Assailants try to enter French embassy in Syria


French embassy guards fired live ammunition to prevent a crowd from storming France’s main diplomatic mission in Syria, in what the foreign ministry described as a “blatant” violation of international laws.

Syrian security forces were doing nothing to stop the incidents, which were recurring, a ministry official added.
“(France) reminds (Syria) that it is not with such illegal methods that the authorities in Damascus will turn the attention away from the fundamental problem, which is to stop the repression of the Syrian population and to launch democratic reform,” foreign ministry spokesman Bernard Valero said.

France also expressed concern about Syria’s summoning of the French ambassador to explain his visit to the restive Syrian city of Hama last week, Reuters reports.

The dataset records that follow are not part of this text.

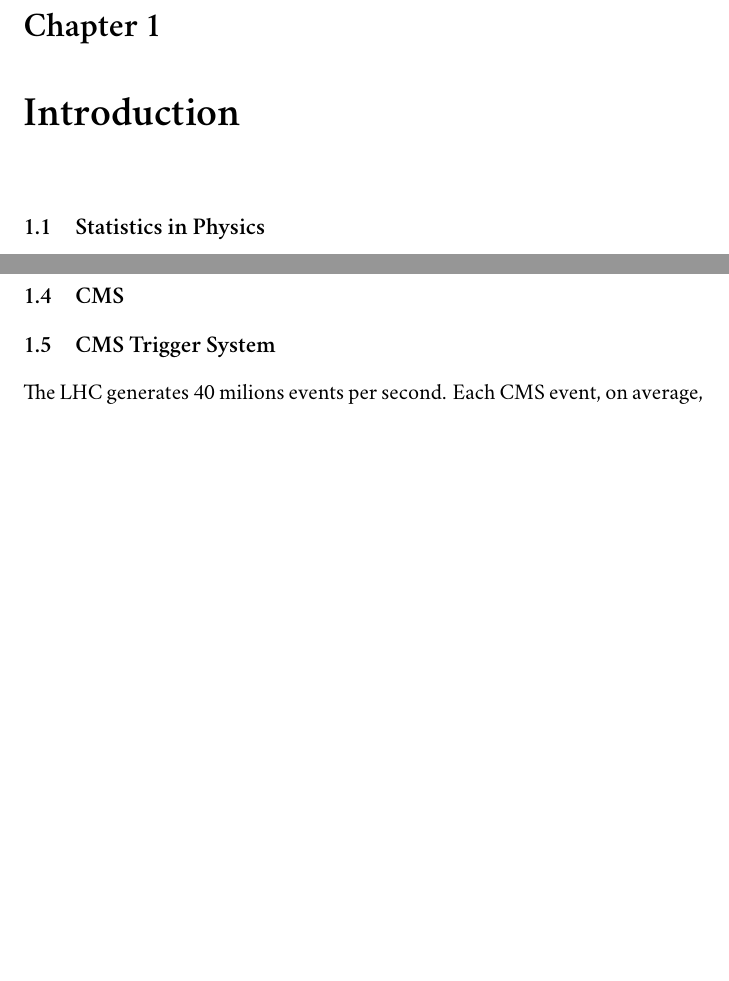
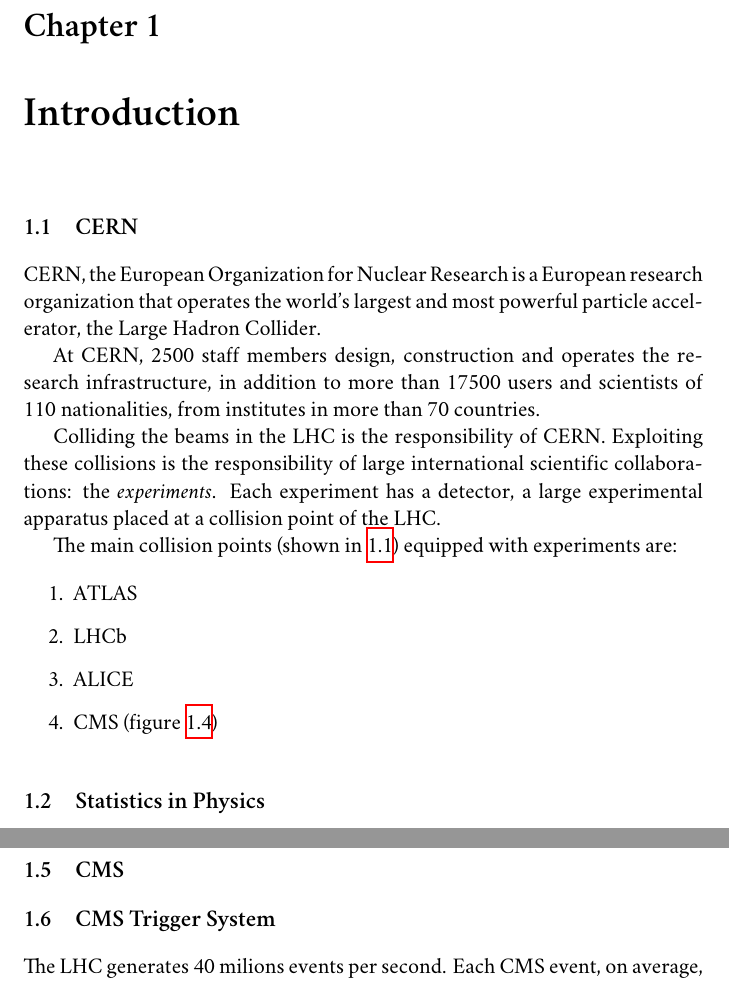
Before and after one commit to avivace/master-thesis, a LaTeX thesis (thesis.tex, which reads 3_intro.tex): two parts of pages 5 and 14 of 17 before the commit and two parts of pages 5 and 14 of 18 after it, joined at a grey line, cut so that both start at the same text, the shorter picture padded with empty space. Compiled offline with XeLaTeX; a missing font is replaced by an installed copy or a similar font.

Commit message:
CERN general intro

```diff
--- a/3_intro.tex
+++ b/3_intro.tex
@@ -1 +1,19 @@
 \chapter{Introduction}
+
+\section{CERN}
+
+CERN, the European Organization for Nuclear Research is a European research organization that operates the world’s largest and most powerful particle accelerator, the Large Hadron Collider.
+
+At CERN, 2500 staff members design, construction and operates the research infrastructure, in addition to more than 17500 users and scientists of 110 nationalities, from institutes in more than 70 countries.
+
+Colliding the beams in the LHC is the responsibility of CERN. Exploiting these collisions
+is the responsibility of large international scientific collaborations: the \textit{experiments}. Each experiment has a detector, a large experimental apparatus placed at a collision point of the LHC.
+
+The main collision points (shown in \ref{fig:cern_complex}) equipped with experiments are:
+
+\begin{enumerate}
+	\item ATLAS
+	\item LHCb
+	\item ALICE
+	\item CMS (figure \ref{fig:cms})
+\end{enumerate}
@@ -2,3 +25,6 @@
+	\label{fig:cern_complex}
+\end{figure}
+
 
 \section{Statistics in Physics}
 
```
Also changed, not shown: 3_intro.tex (20 more changed lines).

France has led attempts to pass a U.N. Security Council resolution condemning the Syrian government crackdown on protesters. More than 1,300 people have been killed since the unrest began some 15 weeks ago, and France has said this has cost the Syrian president his legitimacy.

The embassy attacks, a sharp escalation in tension between the two countries, took place a day after France called in the Syrian envoy to Paris to complain about crowds which had surrounded its diplomatic missions in Damascus and Aleppo.

Valero said three shots had been fired into the air to disperse a mob which had tried to break through the entrance, smashed windows and penetrated the embassy’s perimeter. Three French guards were injured and vehicles were destroyed.
“They are well organised groups and it all happened in front of security forces that were supposed to protect our diplomatic missions,” he said, adding that Paris was assessing how to react and improve the embassy’s security.

He said the failure to protect the French missions violated international diplomatic accords.


The Syrian news agency SANA quoted the Foreign Ministry on Sunday as saying the visit to Hama of French Ambassador Eric Chevallier and U.S. Ambassador Robert Ford was “clear evidence of the American and French intervention in Syria’s internal affairs and confirms that there is an external support for (protests).”

Valero said on Sunday that by summoning the French envoy, Syria had also contravened the Vienna Convention, which stipulates that diplomatic staff are free to move about in the country where they are accredited.
“It’s in this framework that our ambassador travels around Syria, just like the Syrian ambassador in France does. It would be wrong to suggest the French ambassador had secret motives,” he said.

Despite the symbolism of the envoys’ visit to Hama — the scene of a government massacre in 1982 — it gave Syrian authorities the chance to raise a false alarm about Western interventionism, said Karim Bitar, an analyst at Paris-based think tank IRIS.

The visit was a blessing for the government “which was looking to give credence to the theory of an international conspiracy,” he said. “Since Hama, the regime hasn’t stopped saying that it finally has its smoking gun proving Western intervention.”

Led by France, the European Union has slapped several rounds of sanctions on Syrian individuals, companies and banks. French President Nicolas Sarkozy said in May that Paris had withdrawn its trust in President Bashar al-Assad’s government.

Sarkozy has been in a tight spot because of the hero’s welcome he gave Assad at the Mediterranean summit in Paris in 2008, an event that reset Syrian relations with Europe after years of isolation for supporting terrorism.